Advertisement
  1. Sports
  2. /
  3. Rays

Keith Law: Wander Franco could be a teen idol, Brendan McKay should only pitch

ESPN analyst is latest to praise Rays, ranking nine among his top 100 prospects.
Wander Franco signs autographs before a game between the Rays and Blue Jays in September at Tropicana Field. [MONICA HERNDON | Times]
Wander Franco signs autographs before a game between the Rays and Blue Jays in September at Tropicana Field. [MONICA HERNDON | Times]
Published Jan. 30, 2019

In ranking nine Rays among his top 100 prospects, ESPN’s Keith Law also shared some interesting thoughts on two of their best.

One, that No. 3-ranked SS Wander Franco, the still 17-year-old, could make it to the major leagues as a teenager.

And two, that No. 14 LHP/1B Brendan McKay should give up hitting and being a two-way player because he is good enough to pitch in the majors this season.

Law is the latest expert to lavish praise on the Rays farm system, lauding the franchise for its improved work in the draft, international signings and trading for minor-leaguers.

Other Rays he ranked include:

No. 19 RHP Brent Honeywell

No. 36 LHP Matt Liberatore (the Rays' 2018 top pick),

No. 59 2B Vidal Brujan

No. 71 OF Jesus Sanchez

No. 84 C Ronaldo Hernandez

No. 94 RHP Shane Baz (acquired from Pirates in Chris Archer trade)

No. 100 SS Lucius Fox (acquired from Giants in Matt Moore trade)

Though Franco has played only one pro season with Princeton in the rookie-level Appalachian League, Law said on a conference call Wednesday his tools are advanced well beyond his age.

“Put away service-time games for a moment.

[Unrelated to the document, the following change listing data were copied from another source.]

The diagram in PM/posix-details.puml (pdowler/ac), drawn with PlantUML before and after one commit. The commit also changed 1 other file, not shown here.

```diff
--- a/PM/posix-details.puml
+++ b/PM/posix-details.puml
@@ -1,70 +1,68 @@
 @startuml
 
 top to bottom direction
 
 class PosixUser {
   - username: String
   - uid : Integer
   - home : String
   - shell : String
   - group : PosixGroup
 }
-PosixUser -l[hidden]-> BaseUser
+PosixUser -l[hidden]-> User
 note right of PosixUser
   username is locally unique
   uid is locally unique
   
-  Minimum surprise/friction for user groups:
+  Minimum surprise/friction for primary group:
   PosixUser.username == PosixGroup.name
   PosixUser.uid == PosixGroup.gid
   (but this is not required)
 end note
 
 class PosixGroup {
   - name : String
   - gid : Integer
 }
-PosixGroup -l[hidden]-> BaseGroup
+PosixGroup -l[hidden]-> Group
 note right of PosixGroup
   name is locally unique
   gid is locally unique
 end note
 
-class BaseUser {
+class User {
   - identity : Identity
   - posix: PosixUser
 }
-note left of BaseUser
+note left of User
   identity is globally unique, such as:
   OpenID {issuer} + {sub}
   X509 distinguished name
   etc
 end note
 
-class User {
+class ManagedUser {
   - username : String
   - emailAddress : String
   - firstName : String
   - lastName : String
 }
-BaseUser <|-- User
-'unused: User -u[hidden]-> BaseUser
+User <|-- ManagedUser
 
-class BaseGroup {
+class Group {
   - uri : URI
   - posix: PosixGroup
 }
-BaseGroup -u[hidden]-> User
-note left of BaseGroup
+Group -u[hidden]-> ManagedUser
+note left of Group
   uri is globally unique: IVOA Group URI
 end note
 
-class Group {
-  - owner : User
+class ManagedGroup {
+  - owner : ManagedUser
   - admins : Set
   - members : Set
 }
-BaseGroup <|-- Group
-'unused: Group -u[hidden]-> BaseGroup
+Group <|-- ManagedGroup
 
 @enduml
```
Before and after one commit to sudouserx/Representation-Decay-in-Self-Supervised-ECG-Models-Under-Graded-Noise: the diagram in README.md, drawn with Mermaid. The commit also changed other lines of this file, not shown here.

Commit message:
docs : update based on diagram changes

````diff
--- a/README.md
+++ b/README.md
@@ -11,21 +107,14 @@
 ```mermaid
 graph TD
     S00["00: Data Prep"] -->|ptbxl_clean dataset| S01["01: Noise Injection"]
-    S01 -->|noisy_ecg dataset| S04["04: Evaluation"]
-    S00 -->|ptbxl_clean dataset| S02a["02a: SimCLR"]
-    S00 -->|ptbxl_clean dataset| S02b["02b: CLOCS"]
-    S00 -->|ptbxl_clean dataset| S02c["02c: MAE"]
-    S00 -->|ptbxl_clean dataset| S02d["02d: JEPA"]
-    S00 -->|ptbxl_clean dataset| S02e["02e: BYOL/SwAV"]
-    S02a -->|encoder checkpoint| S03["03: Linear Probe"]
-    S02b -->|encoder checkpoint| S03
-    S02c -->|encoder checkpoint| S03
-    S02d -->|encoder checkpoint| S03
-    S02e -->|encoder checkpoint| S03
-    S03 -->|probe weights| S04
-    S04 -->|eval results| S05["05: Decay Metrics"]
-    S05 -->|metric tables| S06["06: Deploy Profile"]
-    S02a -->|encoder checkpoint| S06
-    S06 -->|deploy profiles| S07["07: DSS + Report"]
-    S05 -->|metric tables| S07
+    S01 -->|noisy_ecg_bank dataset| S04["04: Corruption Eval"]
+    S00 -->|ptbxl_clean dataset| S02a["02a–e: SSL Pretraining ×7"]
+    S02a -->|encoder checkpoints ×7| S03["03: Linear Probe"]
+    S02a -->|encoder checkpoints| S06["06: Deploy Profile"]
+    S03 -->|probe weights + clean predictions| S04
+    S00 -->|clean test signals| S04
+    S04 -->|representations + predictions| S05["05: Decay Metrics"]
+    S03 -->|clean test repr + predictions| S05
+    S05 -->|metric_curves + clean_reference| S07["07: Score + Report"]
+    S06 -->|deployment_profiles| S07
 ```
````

If you told me he was going to make his big-league debut at the end of 2020, that would not surprise me,'' Law said, comparing him to the two top-ranked prospects, Fernando Tatis Jr. and Vlad Guerrero Jr. "He is so advanced.''

Law said he’d expect Franco to finish this season with advanced Class-A Charlotte, if not higher, and move quickly in 2020.

As for McKay, Law said his performance on the mound is so far ahead of his hitting that the Rays should halt the two-way development plan because it is holding him back unnecessarily.

"I think that time has come,'' Law said. "They’re going to have to make that decision now. They don’t necessarily agree. But every scout I spoke to who saw him last year said, Just put him on the mound. He could eventually be a good two-way player, but there is such a disparity between where he is as a pitcher and where he is as a hitter that you’re probably holding him back as a pitcher.''